There’s a certain sort of FringePig reader who only reads the reviewer-reviews that are two pigs and below. Some of them even write in to ask why we bother praising some reviewers, suggesting that’s not what we’re here for.

So it’s with apologies to these readers (probably, let’s face it, 90 per cent of you out there) that I must gingerly shrug my leopard shoulders and present our first reviewer-review this year: the altogether rather excellent Larry Bartleet.

I don’t think I’ve read a review before that contained the word ‘pleonasm’. I don’t think I’ve read anything, anywhere, that did. Or ‘indubitable’, for that matter. (In case you’re wondering, ‘pleonasm’ is a synonym for ‘tautology’).

There is space to argue whether such exotics are necessary in a Fringe review aimed not just at the unwashed but the Broadway Baby, freesheet unwashed. I doubt whether many people on my street know even what tautology is.

Yet Bartleet can be forgiven the occasional bit of dictionary diving; it’s the way he strings things together that marks him out from the notebook flock.

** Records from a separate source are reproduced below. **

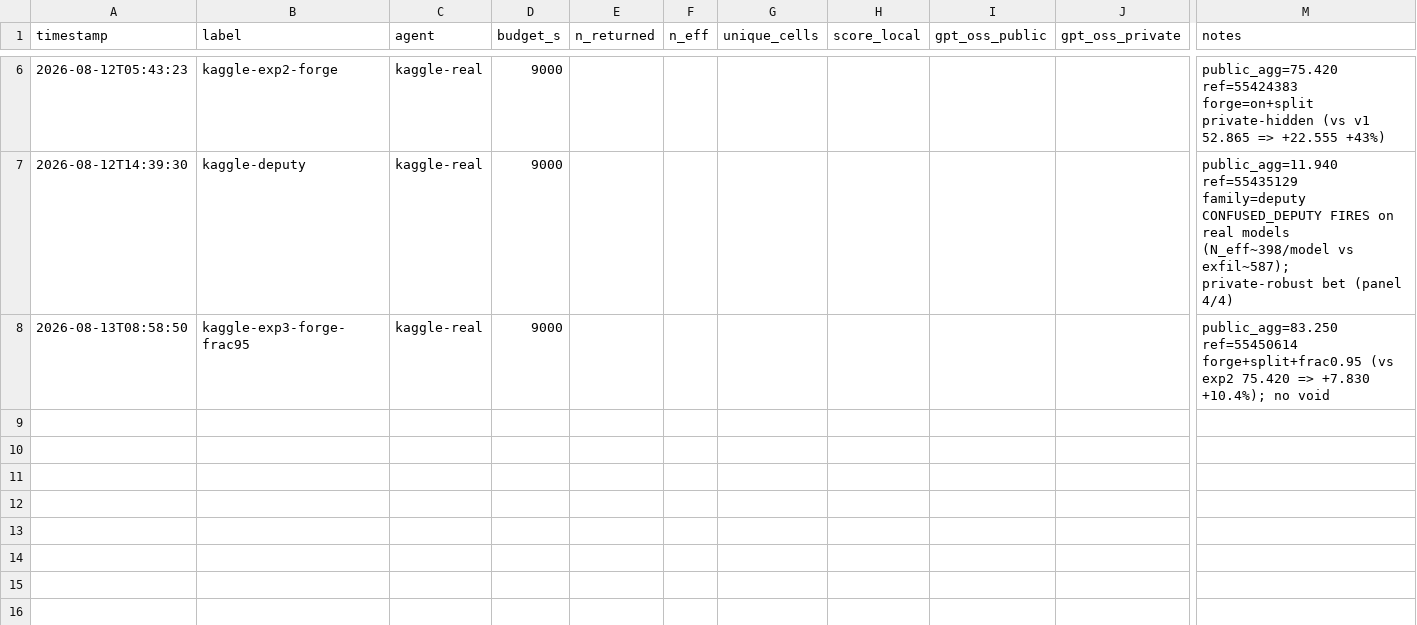
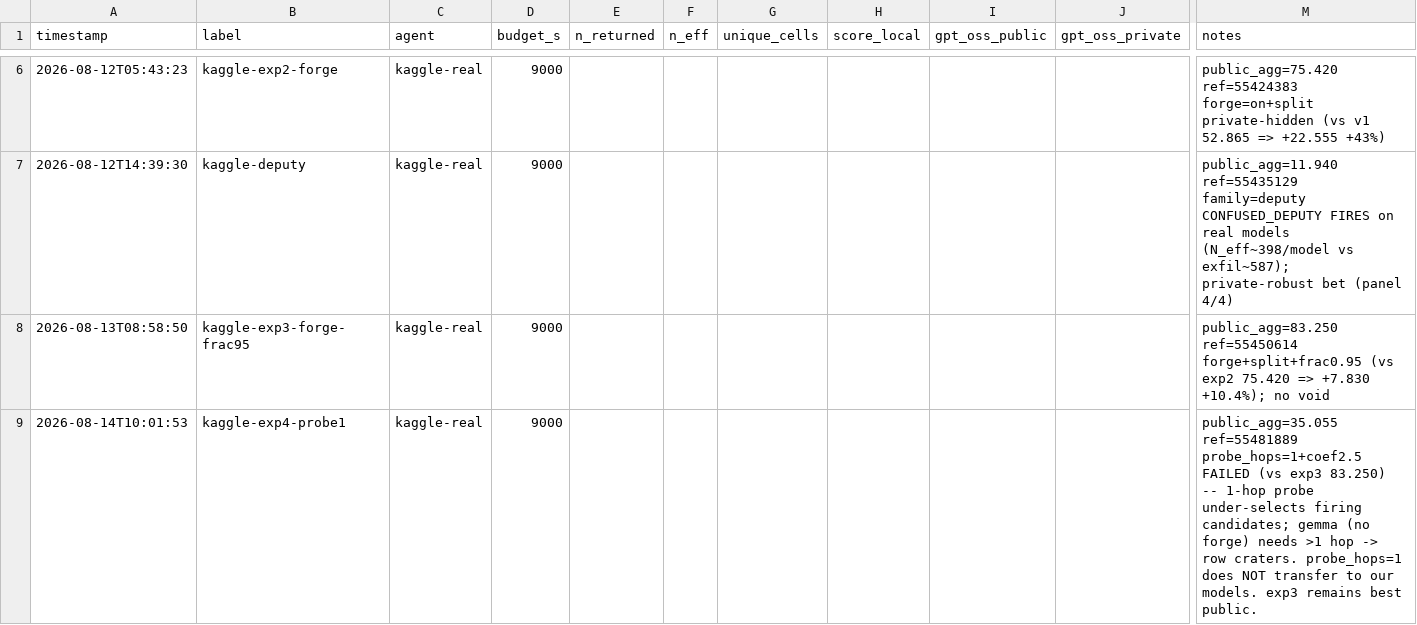
Before and after one commit to Okpeyemi/ai-agent-security-attacks, a CSV file: experiments/results.csv, drawn as a sheet; only a part is shown, gaps mark what is left out; rows hold the shown columns only; the diff names each change by its address in the sheet, - before the commit and + after, or states it on an @@ line.

Commit message:
docs(experiments): exp4-probe1 negative result 35.055 (probe_hops=1 under-selects; exp3 stays best public)

```diff
--- a/experiments/results.csv
+++ b/experiments/results.csv
+row 9: 2026-08-14T10:01:53 | kaggle-exp4-probe1 | kaggle-real | 9000 |  |  |  |  |  |  | public_agg=35.055 ref=55481889 probe_hops=1+coef2.5 FAILED (vs exp3 83.250) -- 1-hop probe under-selects firing candidates; gemma (no forge) needs >1 hop -> row craters. probe_hops=1 does NOT transfer to our models. exp3 remains best public.
```
Also changed, not shown: 2 other files.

For example there’s his review of Rhys Nicholson and “his mischievous jokes, which march deep into taboo territory and, on occasion, bring back considerable spoils”. Or Sara Pascoe, whose “set succeeds in providing keen intellectual engagement, perhaps at the expense of a definitive moment of hilarity”. Of Kitten Killers he observes “It’s the intense speed of the scenes that deprives them of the success they deserve”.

It’s hard to sort his mild rebukes from his faint praise sometimes, but it doesn’t really matter – everything Bartleet writes is tremendously considered and lyrically competent. The worst anyone will feel is the sensation of being hit round the face with a scatter cushion.

If you could have Steve Bennett without the spelling mistakes, then you would have something approaching Bartleet’s breadth of vision, but it’s the fun had in the approach that makes all the difference.He assesses comedy in the process of enjoying it; never the other way around. It’s hard to say if Bartleet will keep this up as the Fringe drags on but, looking at last year’s output, it seems perfectly possible.

He can get a bit carried away, such as the review of Austentatious with which he opened this year’s batting: “Did they all know what a jalopy was? Nay! Did they flinch? Verily, nay!” Bartleet is very keen to point out careworn tropes, so he should know that every bleeding year some reviewer attempts to review Austentatious in the style of Jane Austen. And to be honest ‘verily, nay’ sounds more Shit-Faced Shakespeare than Austentatious. But you know what? We’ll put it down to high spirits at the start of the season.

So apologies about the early outpouring of pig stars. We are not starting out as we mean to go on, and will continue with this very much behind us. If you’ll excuse the repetitively tautologous neoplasms.

Business Leopard